*** INFORMATION SUPPLIED

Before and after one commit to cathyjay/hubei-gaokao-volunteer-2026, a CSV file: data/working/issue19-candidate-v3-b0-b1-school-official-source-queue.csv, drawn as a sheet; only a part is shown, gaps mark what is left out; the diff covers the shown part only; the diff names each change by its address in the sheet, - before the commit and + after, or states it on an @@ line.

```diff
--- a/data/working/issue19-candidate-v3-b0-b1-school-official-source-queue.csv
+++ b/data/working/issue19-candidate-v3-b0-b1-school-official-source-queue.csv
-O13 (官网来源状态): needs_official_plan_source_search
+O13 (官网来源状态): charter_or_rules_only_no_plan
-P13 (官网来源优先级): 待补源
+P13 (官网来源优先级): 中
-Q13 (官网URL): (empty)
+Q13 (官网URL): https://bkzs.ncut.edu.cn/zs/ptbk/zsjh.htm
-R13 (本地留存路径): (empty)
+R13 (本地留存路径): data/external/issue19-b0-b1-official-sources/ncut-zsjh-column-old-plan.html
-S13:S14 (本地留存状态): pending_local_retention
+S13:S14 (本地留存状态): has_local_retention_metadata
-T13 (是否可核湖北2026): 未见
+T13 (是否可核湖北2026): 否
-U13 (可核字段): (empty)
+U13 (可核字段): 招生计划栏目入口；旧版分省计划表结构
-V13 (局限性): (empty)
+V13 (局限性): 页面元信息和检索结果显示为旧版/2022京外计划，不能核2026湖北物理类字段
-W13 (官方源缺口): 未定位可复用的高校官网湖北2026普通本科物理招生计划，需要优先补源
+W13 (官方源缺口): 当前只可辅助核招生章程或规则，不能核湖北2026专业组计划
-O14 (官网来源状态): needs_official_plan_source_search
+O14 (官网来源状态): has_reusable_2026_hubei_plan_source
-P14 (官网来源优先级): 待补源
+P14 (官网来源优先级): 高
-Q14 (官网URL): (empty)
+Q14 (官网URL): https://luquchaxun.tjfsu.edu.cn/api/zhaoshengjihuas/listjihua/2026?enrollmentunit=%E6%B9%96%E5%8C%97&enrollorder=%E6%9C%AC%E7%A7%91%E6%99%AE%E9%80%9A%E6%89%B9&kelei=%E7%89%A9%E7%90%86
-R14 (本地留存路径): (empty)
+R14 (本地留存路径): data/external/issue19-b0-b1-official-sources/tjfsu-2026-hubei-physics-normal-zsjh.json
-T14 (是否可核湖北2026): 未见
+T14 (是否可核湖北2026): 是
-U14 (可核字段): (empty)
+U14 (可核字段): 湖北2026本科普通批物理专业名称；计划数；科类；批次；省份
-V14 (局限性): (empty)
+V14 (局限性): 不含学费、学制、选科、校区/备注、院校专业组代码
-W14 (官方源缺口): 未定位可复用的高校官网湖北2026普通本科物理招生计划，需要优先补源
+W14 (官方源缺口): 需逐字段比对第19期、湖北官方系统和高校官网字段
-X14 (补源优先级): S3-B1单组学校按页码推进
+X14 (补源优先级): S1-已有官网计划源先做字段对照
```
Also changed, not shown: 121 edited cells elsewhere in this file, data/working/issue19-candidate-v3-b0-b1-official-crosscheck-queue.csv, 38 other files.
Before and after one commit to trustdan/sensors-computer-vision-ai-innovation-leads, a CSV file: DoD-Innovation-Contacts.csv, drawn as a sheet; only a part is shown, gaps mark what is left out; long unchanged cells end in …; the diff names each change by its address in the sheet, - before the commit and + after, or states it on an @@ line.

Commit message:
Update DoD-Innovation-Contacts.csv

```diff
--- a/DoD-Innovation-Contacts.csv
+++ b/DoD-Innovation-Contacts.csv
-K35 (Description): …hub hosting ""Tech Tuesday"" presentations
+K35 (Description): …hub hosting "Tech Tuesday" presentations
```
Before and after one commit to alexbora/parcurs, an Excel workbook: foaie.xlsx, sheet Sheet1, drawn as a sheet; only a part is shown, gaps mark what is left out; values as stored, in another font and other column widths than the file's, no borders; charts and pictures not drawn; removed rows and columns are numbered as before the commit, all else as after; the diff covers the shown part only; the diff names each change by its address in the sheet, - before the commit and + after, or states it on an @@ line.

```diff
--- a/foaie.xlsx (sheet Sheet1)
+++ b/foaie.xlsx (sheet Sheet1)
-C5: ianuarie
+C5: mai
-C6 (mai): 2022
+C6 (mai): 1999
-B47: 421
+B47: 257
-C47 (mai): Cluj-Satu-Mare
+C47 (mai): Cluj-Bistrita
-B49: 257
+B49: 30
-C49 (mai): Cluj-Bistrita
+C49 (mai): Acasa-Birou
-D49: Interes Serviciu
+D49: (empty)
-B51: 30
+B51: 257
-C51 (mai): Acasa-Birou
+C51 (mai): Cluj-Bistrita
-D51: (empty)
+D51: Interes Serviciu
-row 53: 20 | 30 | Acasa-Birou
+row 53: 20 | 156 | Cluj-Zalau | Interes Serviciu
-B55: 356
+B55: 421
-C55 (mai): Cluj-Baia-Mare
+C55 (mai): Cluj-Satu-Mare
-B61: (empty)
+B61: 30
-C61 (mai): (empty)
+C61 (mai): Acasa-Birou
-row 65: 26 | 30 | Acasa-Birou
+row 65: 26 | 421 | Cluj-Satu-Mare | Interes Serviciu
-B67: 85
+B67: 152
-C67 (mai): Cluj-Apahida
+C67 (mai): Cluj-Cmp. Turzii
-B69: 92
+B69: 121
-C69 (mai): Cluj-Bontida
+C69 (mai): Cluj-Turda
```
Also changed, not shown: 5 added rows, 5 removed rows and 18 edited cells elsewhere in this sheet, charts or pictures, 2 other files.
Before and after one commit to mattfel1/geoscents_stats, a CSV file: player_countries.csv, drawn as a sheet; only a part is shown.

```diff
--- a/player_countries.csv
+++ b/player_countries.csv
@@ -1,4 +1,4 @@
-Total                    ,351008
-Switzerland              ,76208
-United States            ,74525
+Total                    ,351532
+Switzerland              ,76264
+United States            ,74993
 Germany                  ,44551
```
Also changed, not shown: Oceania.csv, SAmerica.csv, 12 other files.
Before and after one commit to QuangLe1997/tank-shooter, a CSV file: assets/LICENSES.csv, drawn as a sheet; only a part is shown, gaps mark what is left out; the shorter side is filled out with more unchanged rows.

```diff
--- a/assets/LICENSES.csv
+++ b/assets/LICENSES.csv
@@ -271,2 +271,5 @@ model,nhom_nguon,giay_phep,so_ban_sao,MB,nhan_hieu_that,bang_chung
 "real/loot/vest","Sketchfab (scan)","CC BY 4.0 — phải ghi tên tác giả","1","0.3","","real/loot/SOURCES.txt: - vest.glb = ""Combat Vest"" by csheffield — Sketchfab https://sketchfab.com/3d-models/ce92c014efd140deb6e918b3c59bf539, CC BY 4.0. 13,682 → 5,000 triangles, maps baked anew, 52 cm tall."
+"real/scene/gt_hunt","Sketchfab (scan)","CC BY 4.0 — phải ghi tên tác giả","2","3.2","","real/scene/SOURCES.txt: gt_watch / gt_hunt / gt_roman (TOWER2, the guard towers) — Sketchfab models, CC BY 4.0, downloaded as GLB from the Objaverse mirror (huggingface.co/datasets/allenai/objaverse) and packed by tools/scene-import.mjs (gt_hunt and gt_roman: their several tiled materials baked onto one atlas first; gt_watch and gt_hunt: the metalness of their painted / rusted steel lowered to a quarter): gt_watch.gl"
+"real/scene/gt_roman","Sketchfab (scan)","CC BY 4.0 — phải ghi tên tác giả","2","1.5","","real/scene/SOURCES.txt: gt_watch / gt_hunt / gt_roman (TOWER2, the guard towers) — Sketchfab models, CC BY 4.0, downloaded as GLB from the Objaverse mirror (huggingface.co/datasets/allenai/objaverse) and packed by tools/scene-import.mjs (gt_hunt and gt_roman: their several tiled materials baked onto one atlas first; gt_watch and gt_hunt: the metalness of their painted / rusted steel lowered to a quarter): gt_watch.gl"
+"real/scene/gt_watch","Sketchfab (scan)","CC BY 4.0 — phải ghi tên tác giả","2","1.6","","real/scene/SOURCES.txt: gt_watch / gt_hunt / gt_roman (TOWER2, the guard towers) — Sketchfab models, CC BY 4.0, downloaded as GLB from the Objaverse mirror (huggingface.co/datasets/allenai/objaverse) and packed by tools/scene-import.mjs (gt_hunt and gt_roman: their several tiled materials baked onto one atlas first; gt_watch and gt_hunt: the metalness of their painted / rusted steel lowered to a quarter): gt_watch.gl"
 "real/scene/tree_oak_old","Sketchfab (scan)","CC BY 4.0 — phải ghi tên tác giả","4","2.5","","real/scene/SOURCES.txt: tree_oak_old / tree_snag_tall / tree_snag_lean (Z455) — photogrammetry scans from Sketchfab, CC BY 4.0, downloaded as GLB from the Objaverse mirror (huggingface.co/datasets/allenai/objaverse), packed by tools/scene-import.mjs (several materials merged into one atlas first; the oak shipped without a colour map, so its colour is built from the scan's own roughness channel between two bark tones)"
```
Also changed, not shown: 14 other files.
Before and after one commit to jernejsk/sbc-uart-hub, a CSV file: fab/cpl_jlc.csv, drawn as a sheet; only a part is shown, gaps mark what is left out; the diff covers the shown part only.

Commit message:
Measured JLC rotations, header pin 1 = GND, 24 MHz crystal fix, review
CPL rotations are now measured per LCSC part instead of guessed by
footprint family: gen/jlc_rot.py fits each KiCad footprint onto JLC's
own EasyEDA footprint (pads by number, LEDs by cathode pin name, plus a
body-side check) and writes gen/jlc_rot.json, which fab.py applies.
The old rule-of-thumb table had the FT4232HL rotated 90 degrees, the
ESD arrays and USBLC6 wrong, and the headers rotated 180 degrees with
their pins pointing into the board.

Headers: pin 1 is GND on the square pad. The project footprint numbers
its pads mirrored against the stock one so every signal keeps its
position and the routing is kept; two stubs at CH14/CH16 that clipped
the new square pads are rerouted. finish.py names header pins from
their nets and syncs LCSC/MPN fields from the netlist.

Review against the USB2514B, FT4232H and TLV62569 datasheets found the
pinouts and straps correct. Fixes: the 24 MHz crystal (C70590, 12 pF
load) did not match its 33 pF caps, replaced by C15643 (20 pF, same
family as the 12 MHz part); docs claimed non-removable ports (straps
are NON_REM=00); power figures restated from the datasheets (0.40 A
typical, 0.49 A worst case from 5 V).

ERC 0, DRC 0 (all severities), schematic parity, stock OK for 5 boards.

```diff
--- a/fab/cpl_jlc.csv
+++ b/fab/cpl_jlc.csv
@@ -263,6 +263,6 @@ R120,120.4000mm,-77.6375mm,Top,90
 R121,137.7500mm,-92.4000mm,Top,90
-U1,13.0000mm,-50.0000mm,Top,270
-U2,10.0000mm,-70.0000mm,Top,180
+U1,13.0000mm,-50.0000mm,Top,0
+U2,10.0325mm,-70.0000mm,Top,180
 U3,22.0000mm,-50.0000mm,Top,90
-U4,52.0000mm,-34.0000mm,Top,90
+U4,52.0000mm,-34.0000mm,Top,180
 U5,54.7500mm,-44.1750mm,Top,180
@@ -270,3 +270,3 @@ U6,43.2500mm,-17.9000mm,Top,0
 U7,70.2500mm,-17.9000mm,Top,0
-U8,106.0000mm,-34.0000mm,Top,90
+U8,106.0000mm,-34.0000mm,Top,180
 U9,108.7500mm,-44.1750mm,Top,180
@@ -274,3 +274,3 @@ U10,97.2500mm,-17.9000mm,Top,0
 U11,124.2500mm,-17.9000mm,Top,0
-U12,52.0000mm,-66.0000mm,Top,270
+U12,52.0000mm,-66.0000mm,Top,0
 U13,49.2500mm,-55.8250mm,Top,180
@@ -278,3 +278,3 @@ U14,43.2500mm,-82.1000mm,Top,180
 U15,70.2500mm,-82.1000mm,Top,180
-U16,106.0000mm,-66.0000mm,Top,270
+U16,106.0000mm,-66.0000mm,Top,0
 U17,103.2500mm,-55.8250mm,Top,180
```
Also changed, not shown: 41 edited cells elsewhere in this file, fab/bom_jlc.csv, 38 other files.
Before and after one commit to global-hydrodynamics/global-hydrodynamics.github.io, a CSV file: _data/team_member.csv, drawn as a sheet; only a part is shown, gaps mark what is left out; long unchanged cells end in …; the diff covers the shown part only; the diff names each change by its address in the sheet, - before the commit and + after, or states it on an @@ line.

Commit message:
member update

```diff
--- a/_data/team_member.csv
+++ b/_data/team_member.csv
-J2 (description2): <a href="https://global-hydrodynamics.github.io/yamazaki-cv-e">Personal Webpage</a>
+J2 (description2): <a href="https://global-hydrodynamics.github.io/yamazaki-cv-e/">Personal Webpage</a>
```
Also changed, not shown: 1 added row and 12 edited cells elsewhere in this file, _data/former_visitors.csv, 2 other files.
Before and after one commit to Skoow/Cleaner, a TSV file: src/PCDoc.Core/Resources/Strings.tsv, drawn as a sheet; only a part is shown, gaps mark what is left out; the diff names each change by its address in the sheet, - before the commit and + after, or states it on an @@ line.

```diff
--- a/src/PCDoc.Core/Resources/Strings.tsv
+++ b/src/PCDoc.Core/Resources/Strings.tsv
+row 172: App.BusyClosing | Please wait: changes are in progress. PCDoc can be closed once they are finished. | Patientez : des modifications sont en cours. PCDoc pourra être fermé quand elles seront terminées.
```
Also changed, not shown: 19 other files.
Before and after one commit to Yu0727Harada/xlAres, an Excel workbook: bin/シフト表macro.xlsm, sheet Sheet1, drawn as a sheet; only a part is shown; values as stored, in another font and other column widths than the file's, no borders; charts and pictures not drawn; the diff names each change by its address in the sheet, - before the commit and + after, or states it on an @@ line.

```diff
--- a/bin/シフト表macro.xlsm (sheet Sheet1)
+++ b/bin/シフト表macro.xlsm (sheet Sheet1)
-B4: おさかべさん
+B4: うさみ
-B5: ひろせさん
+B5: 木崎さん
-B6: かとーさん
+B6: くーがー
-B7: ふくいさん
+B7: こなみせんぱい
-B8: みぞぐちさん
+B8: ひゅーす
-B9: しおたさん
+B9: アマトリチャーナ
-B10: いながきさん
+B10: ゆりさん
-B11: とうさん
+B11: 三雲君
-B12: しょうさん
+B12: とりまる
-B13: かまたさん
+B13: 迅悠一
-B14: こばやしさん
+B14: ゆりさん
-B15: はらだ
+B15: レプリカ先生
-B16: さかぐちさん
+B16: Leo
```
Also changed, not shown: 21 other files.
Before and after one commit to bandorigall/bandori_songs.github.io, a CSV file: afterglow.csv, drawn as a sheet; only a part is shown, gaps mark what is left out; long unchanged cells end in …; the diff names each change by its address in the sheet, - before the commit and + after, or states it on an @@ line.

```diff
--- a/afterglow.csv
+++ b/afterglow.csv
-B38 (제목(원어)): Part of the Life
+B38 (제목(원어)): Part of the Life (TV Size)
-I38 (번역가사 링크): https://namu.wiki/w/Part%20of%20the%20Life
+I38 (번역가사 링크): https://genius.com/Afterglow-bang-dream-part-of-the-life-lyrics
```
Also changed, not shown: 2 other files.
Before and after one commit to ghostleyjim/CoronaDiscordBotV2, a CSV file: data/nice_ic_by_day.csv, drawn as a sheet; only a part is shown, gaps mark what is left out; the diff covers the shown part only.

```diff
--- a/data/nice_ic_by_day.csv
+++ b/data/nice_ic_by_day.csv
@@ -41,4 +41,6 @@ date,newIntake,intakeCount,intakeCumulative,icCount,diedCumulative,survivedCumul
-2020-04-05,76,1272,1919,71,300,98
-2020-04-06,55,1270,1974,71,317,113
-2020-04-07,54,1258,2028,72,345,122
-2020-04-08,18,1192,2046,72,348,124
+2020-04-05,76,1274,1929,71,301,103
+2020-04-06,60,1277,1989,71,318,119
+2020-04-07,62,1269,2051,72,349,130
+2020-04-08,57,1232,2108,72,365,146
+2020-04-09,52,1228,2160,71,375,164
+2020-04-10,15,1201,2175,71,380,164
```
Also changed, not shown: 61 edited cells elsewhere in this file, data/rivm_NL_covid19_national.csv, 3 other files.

******

■ **TASK PROMPT**:
Across the entries above, find each line with the word "官网来源优先级" and please copy it out.

■ **WRITTEN RESPONSE**:
-P13 (官网来源优先级): 待补源
+P13 (官网来源优先级): 中
-P14 (官网来源优先级): 待补源
+P14 (官网来源优先级): 高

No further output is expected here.